**Exercise goal:**
Word for word, repeat the entries, minus the pictures.

★ ★ ★ ★ ★

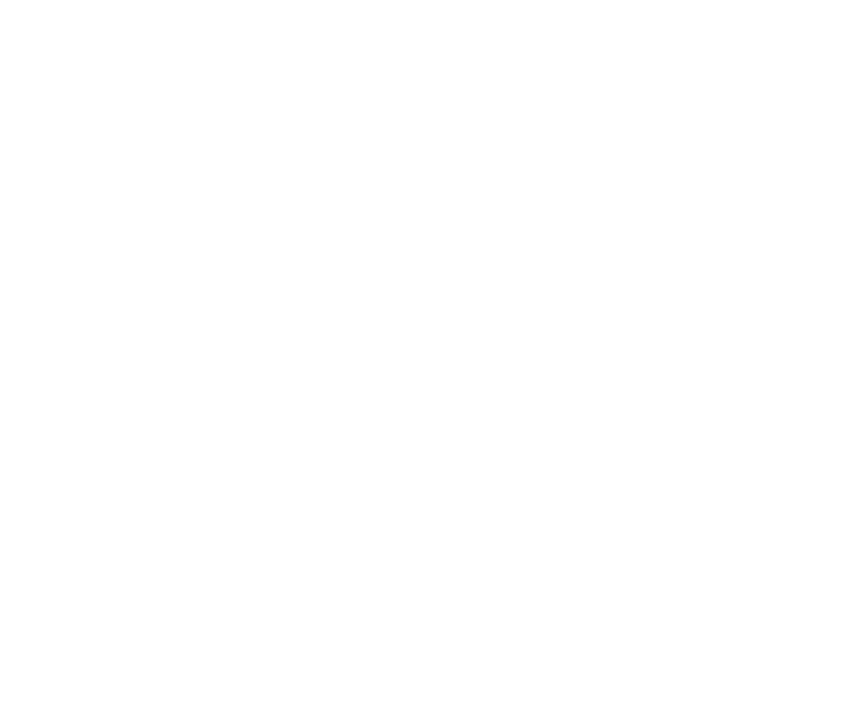
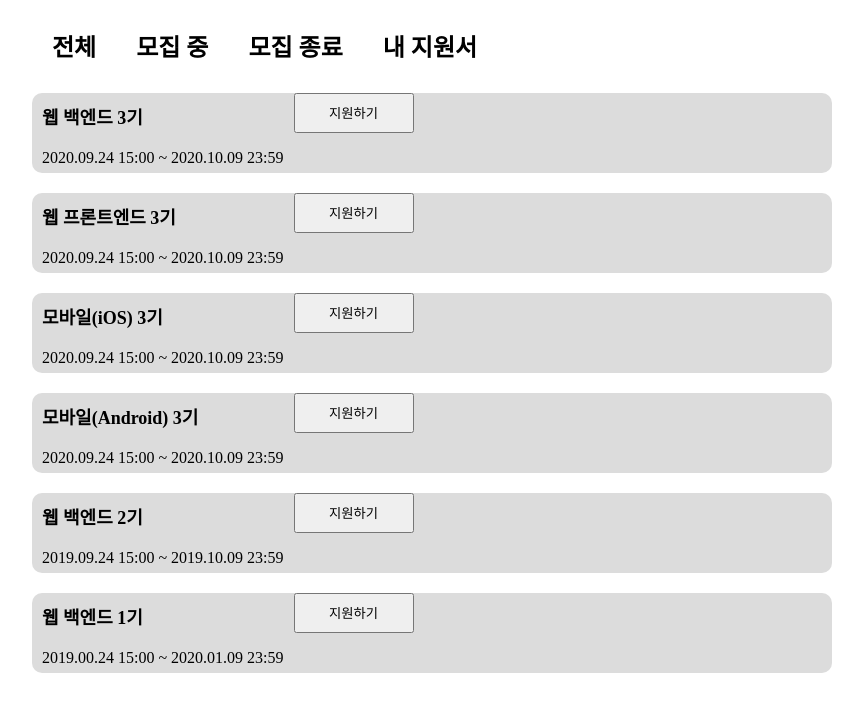
Before and after one commit to woowacourse/service-apply, a Vue app in the folder frontend/: page /recruits in a window 1280 px wide. Shown: the top 712 px of the page, without its empty margins (208-1071 px from the left). Built offline with nearby package versions, Linux system fonts and the light colour scheme.

Commit message:
feat: recruiting page prototyping

```diff
--- /dev/null
+++ b/frontend/src/components/RecruitListObject.vue
@@ -0,0 +1,75 @@
+<template>
+  <div>
+    <div v-for="card in recruitsList" class="card" :key="card.id">
+      <div class="flex">
+        <div>
+          <div class="recruit-title">
+            <b>{{ card.title }}</b>
+          </div>
+          <div class="recruit-duration">
+            {{ parseTime(card.startTime) }} ~ {{ parseTime(card.endTime) }}
+          </div>
+        </div>
+        <div>
+          <button class="enroll-button">지원하기</button>
+        </div>
+      </div>
+    </div>
+  </div>
+</template>
+
+<script>
+export default {
+  props: {
+    recruitsList: {
+      type: Array,
+      required: true,
+    },
+  },
+  methods: {
+    parseTime(time) {
+      return (
+        time.getFullYear() +
+        "." +
+        (time.getMonth() < 10 ? "0" + time.getMonth() : time.getMonth()) +
+        "." +
+        (time.getDate() < 10 ? "0" + time.getDate() : time.getDate()) +
+        " " +
+        time.getHours() +
+        ":" +
+        (time.getMinutes() < 10 ? "0" + time.getMinutes() : time.getMinutes())
+      )
+    },
+  },
+}
+</script>
+
+<style>
+.card {
+  width: 100%;
+  height: 80px;
+  background-color: #dcdcdc;
+  border-radius: 10px;
+  display: inline-block;
+  margin: 10px 0 10px 0;
+}
+
+.recruit-title {
+  padding: 10px;
+  font-size: large;
+}
+
+.recruit-duration {
+  padding: 10px;
+}
+
+.flex {
+  display: flex;
+}
+
+.enroll-button {
+  width: 120px;
+  height: 40px;
+  right: auto;
+}
+</style>
--- a/frontend/src/router/index.js
+++ b/frontend/src/router/index.js
@@ -1,14 +1,18 @@
 import Vue from "vue"
 import VueRouter from "vue-router"
+import Recruits from "@/views/Recruits.vue"
 
 Vue.use(VueRouter)
-
-const routes = []
 
 const router = new VueRouter({
   mode: "history",
   base: process.env.BASE_URL,
-  routes,
+  routes: [
+    {
+      path: "/recruits",
+      component: Recruits,
+    },
+  ],
 })
 
 export default router
--- /dev/null
+++ b/frontend/src/views/Recruits.vue
@@ -0,0 +1,147 @@
+<template>
+  <div id="wrapper">
+    <div id="tab-wrapper">
+      <h2 class="list-tab" id="all" @click="setFilter('all')">전체</h2>
+      <h2 class="list-tab" id="ongoing" @click="setFilter('ongoing')">모집 중</h2>
+      <h2 class="list-tab" id="finished" @click="setFilter('finished')">모집 종료</h2>
+      <h2 class="list-tab" id="mypage">내 지원서</h2>
+    </div>
+    <div id="component">
+      <RecruitListObject v-bind:recruitsList="recruitsList" />
+    </div>
+  </div>
+</template>
+
+<script>
+import RecruitListObject from "@/components/RecruitListObject.vue"
+
+export default {
+  name: "Recruits",
+  data() {
+    return {
+      recruitsList: [],
+      allList: [
+        {
+          id: 6,
+          title: "웹 백엔드 3기",
+          startTime: new Date("2020-10-24T15:00:00"),
+          endTime: new Date("2020-11-09T23:59:00"),
+        },
+        {
+          id: 5,
+          title: "웹 프론트엔드 3기",
+          startTime: new Date("2020-10-24T15:00:00"),
+          endTime: new Date("2020-11-09T23:59:00"),
+        },
+        {
+          id: 4,
+          title: "모바일(iOS) 3기",
+          startTime: new Date("2020-10-24T15:00:00"),
+          endTime: new Date("2020-11-09T23:59:00"),
+        },
+        {
+          id: 3,
+          title: "모바일(Android) 3기",
+          startTime: new Date("2020-10-24T15:00:00"),
+          endTime: new Date("2020-11-09T23:59:00"),
+        },
+        {
+          id: 2,
+          title: "웹 백엔드 2기",
+          startTime: new Date("2019-10-24T15:00:00"),
+          endTime: new Date("2019-11-09T23:59:00"),
+        },
+        {
+          id: 1,
+          title: "웹 백엔드 1기",
+          startTime: new Date("2019-01-24T15:00:00"),
+          endTime: new Date("2020-02-09T23:59:00"),
+        },
+      ],
+      ongoingList: [
+        {
+          id: 6,
+          title: "웹 백엔드 3기",
+          startTime: new Date("2020-10-24T15:00:00"),
+          endTime: new Date("2020-11-09T23:59:00"),
+        },
+        {
+          id: 5,
+          title: "웹 프론트엔드 3기",
+          startTime: new Date("2020-10-24T15:00:00"),
+          endTime: new Date("2020-11-09T23:59:00"),
+        },
+        {
+          id: 4,
+          title: "모바일(iOS) 3기",
+          startTime: new Date("2020-10-24T15:00:00"),
+          endTime: new Date("2020-11-09T23:59:00"),
+        },
+        {
+          id: 3,
+          title: "모바일(Android) 3기",
+          startTime: new Date("2020-10-24T15:00:00"),
+          endTime: new Date("2020-11-09T23:59:00"),
+        },
+      ],
+      finishedList: [
+        {
+          id: 2,
+          title: "웹 백엔드 2기",
+          startTime: new Date("2019-10-24T15:00:00"),
+          endTime: new Date("2019-11-09T23:59:00"),
+        },
+        {
+          id: 1,
+          title: "웹 백엔드 1기",
+          startTime: new Date("2019-01-24T15:00:00"),
+          endTime: new Date("2020-02-09T23:59:00"),
+        },
+      ],
+    }
+  },
+  components: {
+    RecruitListObject,
+  },
+  mounted() {
+    this.setFilter("all")
+  },
+  methods: {
+    setFilter(param) {
+      if (param === "all") {
+        this.recruitsList = this.allList.slice()
+      }
+      if (param === "ongoing") {
+        this.recruitsList = this.ongoingList.slice()
+      }
+      if (param === "finished") {
+        this.recruitsList = this.finishedList.slice()
+      }
+    },
+  },
+}
+</script>
+
+<style scoped>
+@media (min-width: 800px) {
+  #wrapper {
+    width: 800px;
+    margin: 0 auto;
+  }
+}
+
+#tab-wrapper {
+  display: flex;
+}
+
+.list-tab {
+  padding: 0 20px 0 20px;
+}
+
+@media (max-width: 500px) {
+  .list-tab {
+    font-size: smaller;
+    padding: 0 10px 0 10px;
+  }
+}
+</style>
```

★ ★ ★ ★ ★

**Solution to the exercise:**
Before and after one commit to woowacourse/service-apply, a Vue app in the folder frontend/: page /recruits in a window 1280 px wide. Shown: the top 712 px of the page, without its empty margins (208-1071 px from the left). Built offline with nearby package versions, Linux system fonts and the light colour scheme.

Commit message:
feat: recruiting page prototyping

```diff
--- /dev/null
+++ b/frontend/src/components/RecruitListObject.vue
@@ -0,0 +1,75 @@
+<template>
+  <div>
+    <div v-for="card in recruitsList" class="card" :key="card.id">
+      <div class="flex">
+        <div>
+          <div class="recruit-title">
+            <b>{{ card.title }}</b>
+          </div>
+          <div class="recruit-duration">
+            {{ parseTime(card.startTime) }} ~ {{ parseTime(card.endTime) }}
+          </div>
+        </div>
+        <div>
+          <button class="enroll-button">지원하기</button>
+        </div>
+      </div>
+    </div>
+  </div>
+</template>
+
+<script>
+export default {
+  props: {
+    recruitsList: {
+      type: Array,
+      required: true,
+    },
+  },
+  methods: {
+    parseTime(time) {
+      return (
+        time.getFullYear() +
+        "." +
+        (time.getMonth() < 10 ? "0" + time.getMonth() : time.getMonth()) +
+        "." +
+        (time.getDate() < 10 ? "0" + time.getDate() : time.getDate()) +
+        " " +
+        time.getHours() +
+        ":" +
+        (time.getMinutes() < 10 ? "0" + time.getMinutes() : time.getMinutes())
+      )
+    },
+  },
+}
+</script>
+
+<style>
+.card {
+  width: 100%;
+  height: 80px;
+  background-color: #dcdcdc;
+  border-radius: 10px;
+  display: inline-block;
+  margin: 10px 0 10px 0;
+}
+
+.recruit-title {
+  padding: 10px;
+  font-size: large;
+}
+
+.recruit-duration {
+  padding: 10px;
+}
+
+.flex {
+  display: flex;
+}
+
+.enroll-button {
+  width: 120px;
+  height: 40px;
+  right: auto;
+}
+</style>
--- a/frontend/src/router/index.js
+++ b/frontend/src/router/index.js
@@ -1,14 +1,18 @@
 import Vue from "vue"
 import VueRouter from "vue-router"
+import Recruits from "@/views/Recruits.vue"
 
 Vue.use(VueRouter)
-
-const routes = []
 
 const router = new VueRouter({
   mode: "history",
   base: process.env.BASE_URL,
-  routes,
+  routes: [
+    {
+      path: "/recruits",
+      component: Recruits,
+    },
+  ],
 })
 
 export default router
--- /dev/null
+++ b/frontend/src/views/Recruits.vue
@@ -0,0 +1,147 @@
+<template>
+  <div id="wrapper">
+    <div id="tab-wrapper">
+      <h2 class="list-tab" id="all" @click="setFilter('all')">전체</h2>
+      <h2 class="list-tab" id="ongoing" @click="setFilter('ongoing')">모집 중</h2>
+      <h2 class="list-tab" id="finished" @click="setFilter('finished')">모집 종료</h2>
+      <h2 class="list-tab" id="mypage">내 지원서</h2>
+    </div>
+    <div id="component">
+      <RecruitListObject v-bind:recruitsList="recruitsList" />
+    </div>
+  </div>
+</template>
+
+<script>
+import RecruitListObject from "@/components/RecruitListObject.vue"
+
+export default {
+  name: "Recruits",
+  data() {
+    return {
+      recruitsList: [],
+      allList: [
+        {
+          id: 6,
+          title: "웹 백엔드 3기",
+          startTime: new Date("2020-10-24T15:00:00"),
+          endTime: new Date("2020-11-09T23:59:00"),
+        },
+        {
+          id: 5,
+          title: "웹 프론트엔드 3기",
+          startTime: new Date("2020-10-24T15:00:00"),
+          endTime: new Date("2020-11-09T23:59:00"),
+        },
+        {
+          id: 4,
+          title: "모바일(iOS) 3기",
+          startTime: new Date("2020-10-24T15:00:00"),
+          endTime: new Date("2020-11-09T23:59:00"),
+        },
+        {
+          id: 3,
+          title: "모바일(Android) 3기",
+          startTime: new Date("2020-10-24T15:00:00"),
+          endTime: new Date("2020-11-09T23:59:00"),
+        },
+        {
+          id: 2,
+          title: "웹 백엔드 2기",
+          startTime: new Date("2019-10-24T15:00:00"),
+          endTime: new Date("2019-11-09T23:59:00"),
+        },
+        {
+          id: 1,
+          title: "웹 백엔드 1기",
+          startTime: new Date("2019-01-24T15:00:00"),
+          endTime: new Date("2020-02-09T23:59:00"),
+        },
+      ],
+      ongoingList: [
+        {
+          id: 6,
+          title: "웹 백엔드 3기",
+          startTime: new Date("2020-10-24T15:00:00"),
+          endTime: new Date("2020-11-09T23:59:00"),
+        },
+        {
+          id: 5,
+          title: "웹 프론트엔드 3기",
+          startTime: new Date("2020-10-24T15:00:00"),
+          endTime: new Date("2020-11-09T23:59:00"),
+        },
+        {
+          id: 4,
+          title: "모바일(iOS) 3기",
+          startTime: new Date("2020-10-24T15:00:00"),
+          endTime: new Date("2020-11-09T23:59:00"),
+        },
+        {
+          id: 3,
+          title: "모바일(Android) 3기",
+          startTime: new Date("2020-10-24T15:00:00"),
+          endTime: new Date("2020-11-09T23:59:00"),
+        },
+      ],
+      finishedList: [
+        {
+          id: 2,
+          title: "웹 백엔드 2기",
+          startTime: new Date("2019-10-24T15:00:00"),
+          endTime: new Date("2019-11-09T23:59:00"),
+        },
+        {
+          id: 1,
+          title: "웹 백엔드 1기",
+          startTime: new Date("2019-01-24T15:00:00"),
+          endTime: new Date("2020-02-09T23:59:00"),
+        },
+      ],
+    }
+  },
+  components: {
+    RecruitListObject,
+  },
+  mounted() {
+    this.setFilter("all")
+  },
+  methods: {
+    setFilter(param) {
+      if (param === "all") {
+        this.recruitsList = this.allList.slice()
+      }
+      if (param === "ongoing") {
+        this.recruitsList = this.ongoingList.slice()
+      }
+      if (param === "finished") {
+        this.recruitsList = this.finishedList.slice()
+      }
+    },
+  },
+}
+</script>
+
+<style scoped>
+@media (min-width: 800px) {
+  #wrapper {
+    width: 800px;
+    margin: 0 auto;
+  }
+}
+
+#tab-wrapper {
+  display: flex;
+}
+
+.list-tab {
+  padding: 0 20px 0 20px;
+}
+
+@media (max-width: 500px) {
+  .list-tab {
+    font-size: smaller;
+    padding: 0 10px 0 10px;
+  }
+}
+</style>
```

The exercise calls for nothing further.